(Web page edit records)

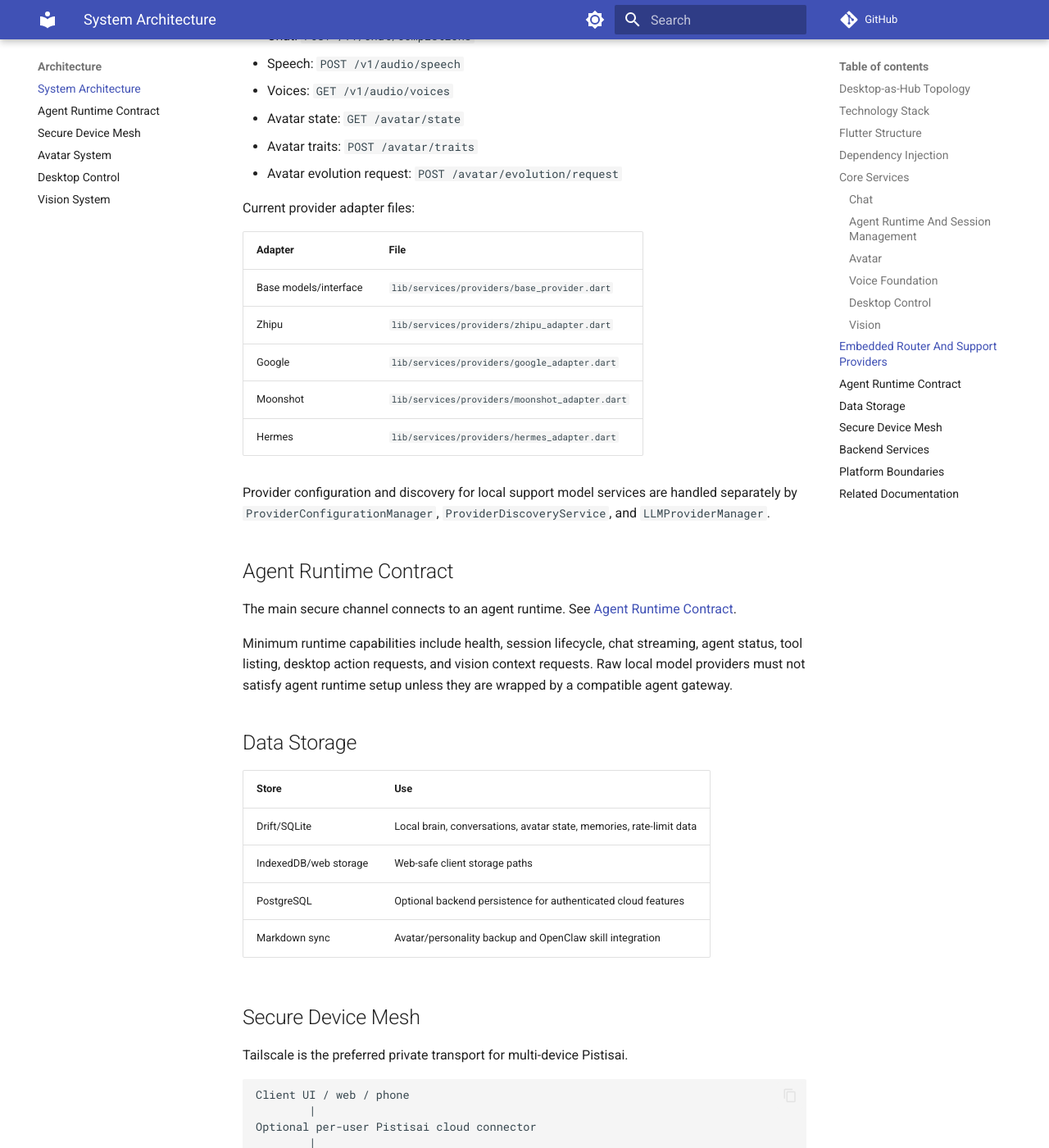
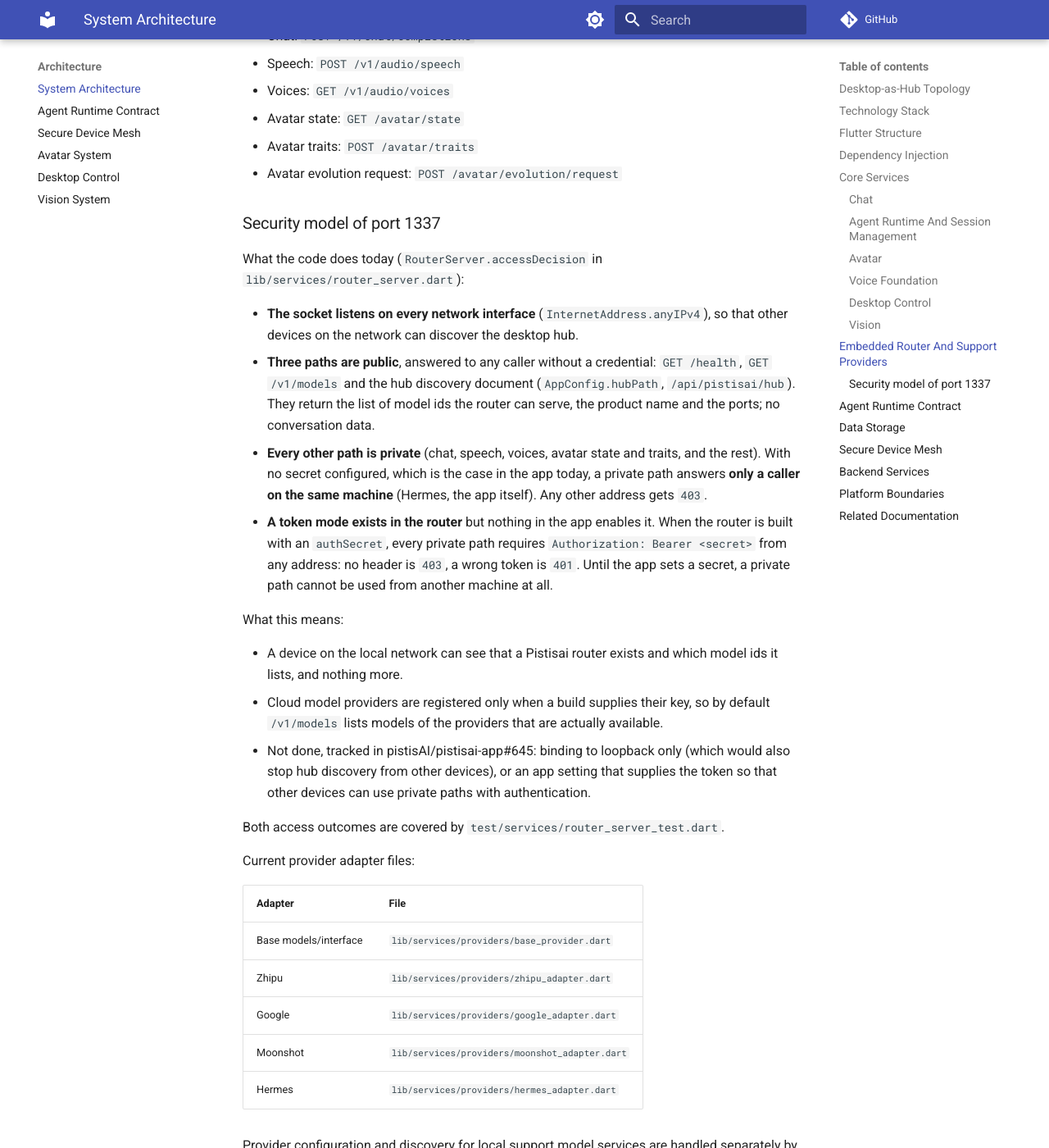
Before and after one commit to pistisAI/pistisai-app, an MkDocs documentation site: the page built from docs/architecture/SYSTEM_ARCHITECTURE.md, in a window 1280 px wide and 1400 px high, scrolled down 5673 px. Shown: the whole window at 82% size. Built offline with MkDocs 1.6.1 and Material for MkDocs 9.7.7, drawn with Linux system fonts in a browser that asks for light colours; comment, search, counter and statistics services are not loaded.

Commit message:
ai(claude): docs(architecture): document the security model of port 1337
Adds a "Security model of port 1337" section to SYSTEM_ARCHITECTURE.md,
written from RouterServer.accessDecision: the socket listens on every
interface, three paths are public, every other path answers only a
caller on the same machine, and a token mode exists in the router but
nothing in the app turns it on. Lists what is not done yet.

Refs #645

Co-Authored-By: Claude Sonnet 5.5 <noreply@anthropic.com>
Claude-Session: https://claude.ai/code/session_01382Q6wi9bF3eBhJ2bEWGXi

```diff
--- a/docs/architecture/SYSTEM_ARCHITECTURE.md
+++ b/docs/architecture/SYSTEM_ARCHITECTURE.md
@@ -159,6 +159,23 @@ The Flutter app embeds an OpenAI-compatible HTTP router for app-owned local serv
 - Avatar traits: `POST /avatar/traits`
 - Avatar evolution request: `POST /avatar/evolution/request`
 
+### Security model of port 1337
+
+What the code does today (`RouterServer.accessDecision` in `lib/services/router_server.dart`):
+
+- **The socket listens on every network interface** (`InternetAddress.anyIPv4`), so that other devices on the network can discover the desktop hub.
+- **Three paths are public**, answered to any caller without a credential: `GET /health`, `GET /v1/models` and the hub discovery document (`AppConfig.hubPath`, `/api/pistisai/hub`). They return the list of model ids the router can serve, the product name and the ports; no conversation data.
+- **Every other path is private** (chat, speech, voices, avatar state and traits, and the rest). With no secret configured, which is the case in the app today, a private path answers **only a caller on the same machine** (Hermes, the app itself). Any other address gets `403`.
+- **A token mode exists in the router** but nothing in the app enables it. When the router is built with an `authSecret`, every private path requires `Authorization: Bearer <secret>` from any address: no header is `403`, a wrong token is `401`. Until the app sets a secret, a private path cannot be used from another machine at all.
+
+What this means:
+
+- A device on the local network can see that a Pistisai router exists and which model ids it lists, and nothing more.
+- Cloud model providers are registered only when a build supplies their key, so by default `/v1/models` lists models of the providers that are actually available.
+- Not done, tracked in pistisAI/pistisai-app#645: binding to loopback only (which would also stop hub discovery from other devices), or an app setting that supplies the token so that other devices can use private paths with authentication.
+
+Both access outcomes are covered by `test/services/router_server_test.dart`.
+
 Current provider adapter files:
 
 | Adapter | File |
```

# WHAT TO PRODUCE
Leaving all pictures aside, quote each record exactly.

# RESPONSE FOR THIS EXERCISE
Before and after one commit to pistisAI/pistisai-app, an MkDocs documentation site: the page built from docs/architecture/SYSTEM_ARCHITECTURE.md, in a window 1280 px wide and 1400 px high, scrolled down 5673 px. Shown: the whole window at 82% size. Built offline with MkDocs 1.6.1 and Material for MkDocs 9.7.7, drawn with Linux system fonts in a browser that asks for light colours; comment, search, counter and statistics services are not loaded.

Commit message:
ai(claude): docs(architecture): document the security model of port 1337
Adds a "Security model of port 1337" section to SYSTEM_ARCHITECTURE.md,
written from RouterServer.accessDecision: the socket listens on every
interface, three paths are public, every other path answers only a
caller on the same machine, and a token mode exists in the router but
nothing in the app turns it on. Lists what is not done yet.

Refs #645

Co-Authored-By: Claude Sonnet 5.5 <noreply@anthropic.com>
Claude-Session: https://claude.ai/code/session_01382Q6wi9bF3eBhJ2bEWGXi

```diff
--- a/docs/architecture/SYSTEM_ARCHITECTURE.md
+++ b/docs/architecture/SYSTEM_ARCHITECTURE.md
@@ -159,6 +159,23 @@ The Flutter app embeds an OpenAI-compatible HTTP router for app-owned local serv
 - Avatar traits: `POST /avatar/traits`
 - Avatar evolution request: `POST /avatar/evolution/request`
 
+### Security model of port 1337
+
+What the code does today (`RouterServer.accessDecision` in `lib/services/router_server.dart`):
+
+- **The socket listens on every network interface** (`InternetAddress.anyIPv4`), so that other devices on the network can discover the desktop hub.
+- **Three paths are public**, answered to any caller without a credential: `GET /health`, `GET /v1/models` and the hub discovery document (`AppConfig.hubPath`, `/api/pistisai/hub`). They return the list of model ids the router can serve, the product name and the ports; no conversation data.
+- **Every other path is private** (chat, speech, voices, avatar state and traits, and the rest). With no secret configured, which is the case in the app today, a private path answers **only a caller on the same machine** (Hermes, the app itself). Any other address gets `403`.
+- **A token mode exists in the router** but nothing in the app enables it. When the router is built with an `authSecret`, every private path requires `Authorization: Bearer <secret>` from any address: no header is `403`, a wrong token is `401`. Until the app sets a secret, a private path cannot be used from another machine at all.
+
+What this means:
+
+- A device on the local network can see that a Pistisai router exists and which model ids it lists, and nothing more.
+- Cloud model providers are registered only when a build supplies their key, so by default `/v1/models` lists models of the providers that are actually available.
+- Not done, tracked in pistisAI/pistisai-app#645: binding to loopback only (which would also stop hub discovery from other devices), or an app setting that supplies the token so that other devices can use private paths with authentication.
+
+Both access outcomes are covered by `test/services/router_server_test.dart`.
+
 Current provider adapter files:
 
 | Adapter | File |
```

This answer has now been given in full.